### STORED DATA
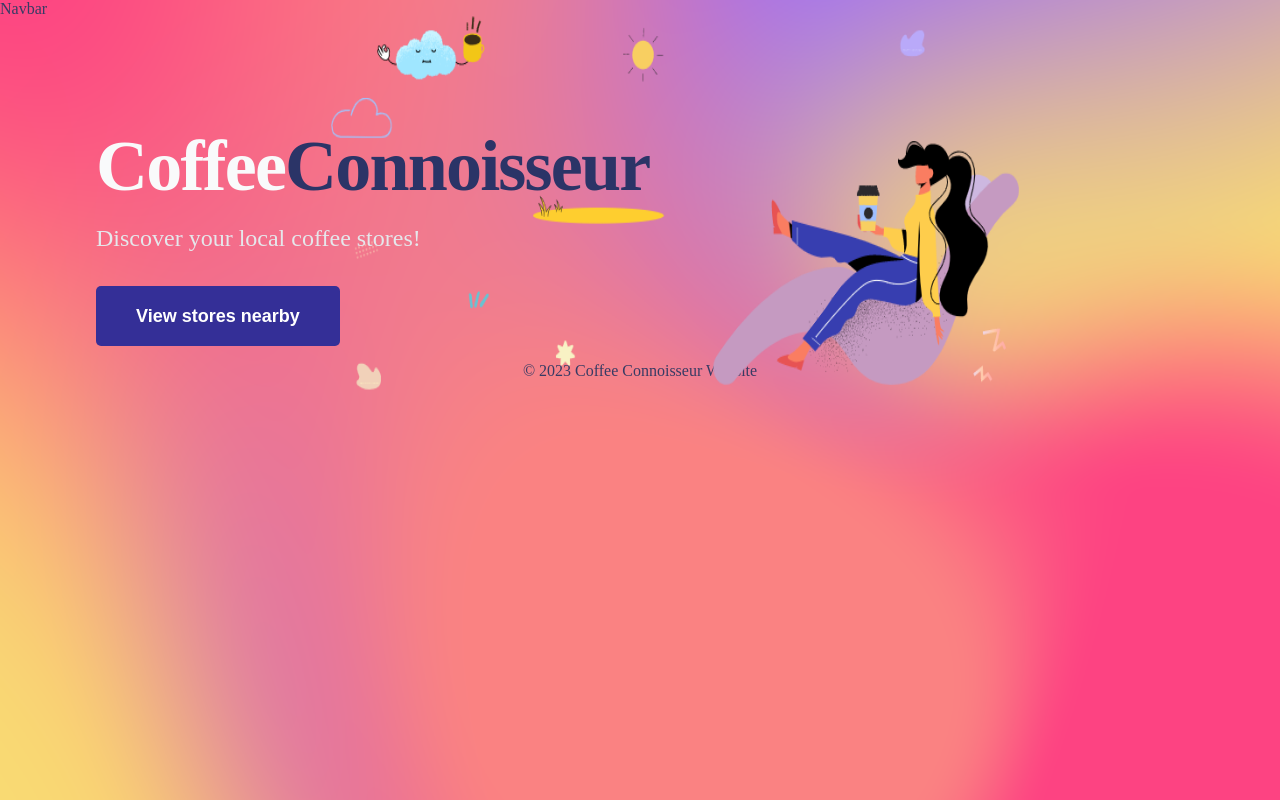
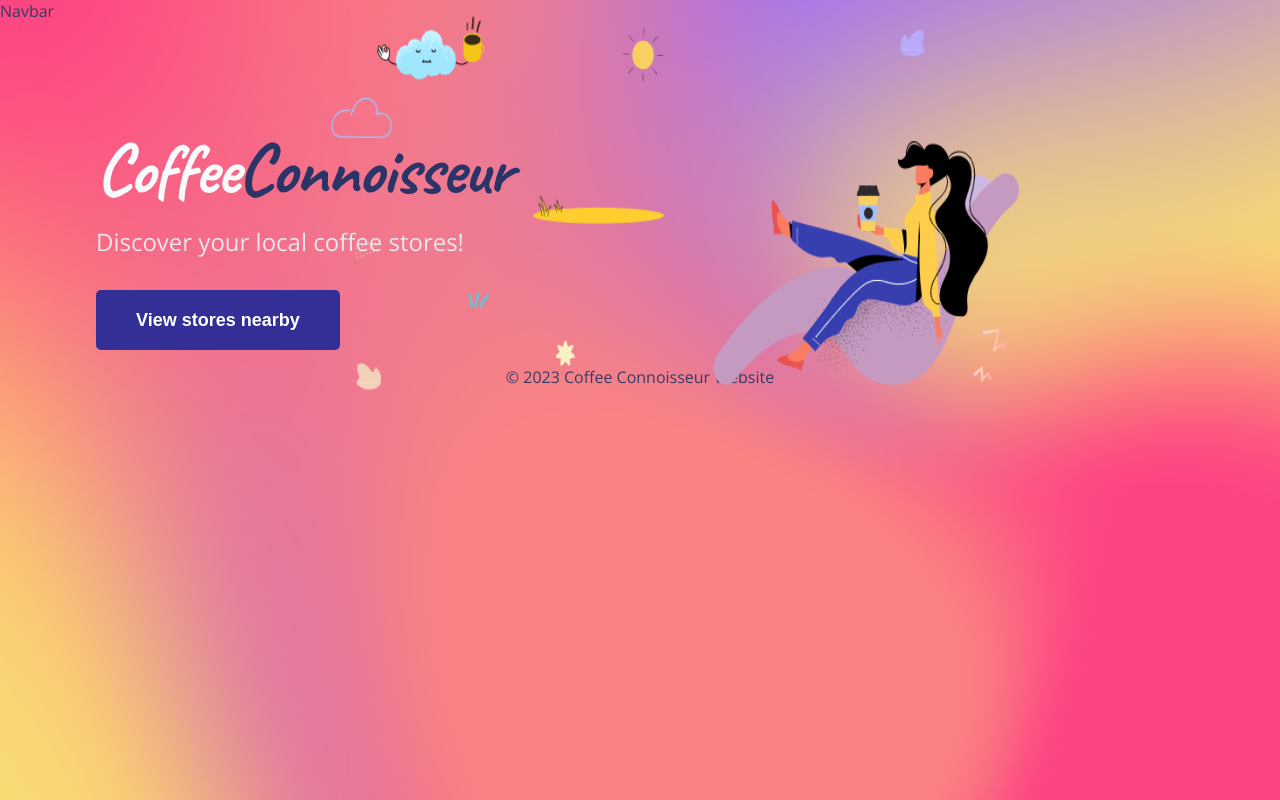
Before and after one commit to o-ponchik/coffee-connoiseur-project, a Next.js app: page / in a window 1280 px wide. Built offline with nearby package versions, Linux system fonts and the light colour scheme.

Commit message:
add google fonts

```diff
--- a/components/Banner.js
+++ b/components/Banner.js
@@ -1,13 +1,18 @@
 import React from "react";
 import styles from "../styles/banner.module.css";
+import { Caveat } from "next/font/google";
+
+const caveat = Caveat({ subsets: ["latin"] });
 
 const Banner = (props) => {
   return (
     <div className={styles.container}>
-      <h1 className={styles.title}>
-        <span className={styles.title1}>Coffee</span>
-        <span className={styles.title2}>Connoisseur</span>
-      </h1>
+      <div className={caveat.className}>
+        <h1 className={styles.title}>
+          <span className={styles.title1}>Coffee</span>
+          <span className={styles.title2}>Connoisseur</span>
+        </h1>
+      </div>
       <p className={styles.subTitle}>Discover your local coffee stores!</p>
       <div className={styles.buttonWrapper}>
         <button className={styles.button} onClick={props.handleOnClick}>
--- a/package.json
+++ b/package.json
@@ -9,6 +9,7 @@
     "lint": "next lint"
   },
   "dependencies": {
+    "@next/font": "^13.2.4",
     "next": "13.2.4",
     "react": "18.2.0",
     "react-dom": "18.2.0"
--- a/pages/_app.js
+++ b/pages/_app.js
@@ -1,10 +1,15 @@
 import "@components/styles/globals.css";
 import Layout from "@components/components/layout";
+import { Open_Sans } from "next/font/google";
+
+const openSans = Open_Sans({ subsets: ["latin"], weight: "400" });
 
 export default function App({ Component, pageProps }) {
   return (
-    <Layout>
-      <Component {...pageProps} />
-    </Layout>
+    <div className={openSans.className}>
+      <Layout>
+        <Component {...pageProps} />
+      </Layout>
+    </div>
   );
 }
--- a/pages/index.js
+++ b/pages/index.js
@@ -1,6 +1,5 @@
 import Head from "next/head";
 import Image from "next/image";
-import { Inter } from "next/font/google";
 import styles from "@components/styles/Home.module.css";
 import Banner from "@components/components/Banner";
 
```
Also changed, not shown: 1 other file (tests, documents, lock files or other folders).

### WHAT TO DO
From the records, copy out each line that includes the string "import".

### WRITTEN RESPONSE
 import React from "react";
 import styles from "../styles/banner.module.css";
+import { Caveat } from "next/font/google";
 import "@components/styles/globals.css";
 import Layout from "@components/components/layout";
+import { Open_Sans } from "next/font/google";
 import Head from "next/head";
 import Image from "next/image";
-import { Inter } from "next/font/google";
 import styles from "@components/styles/Home.module.css";
 import Banner from "@components/components/Banner";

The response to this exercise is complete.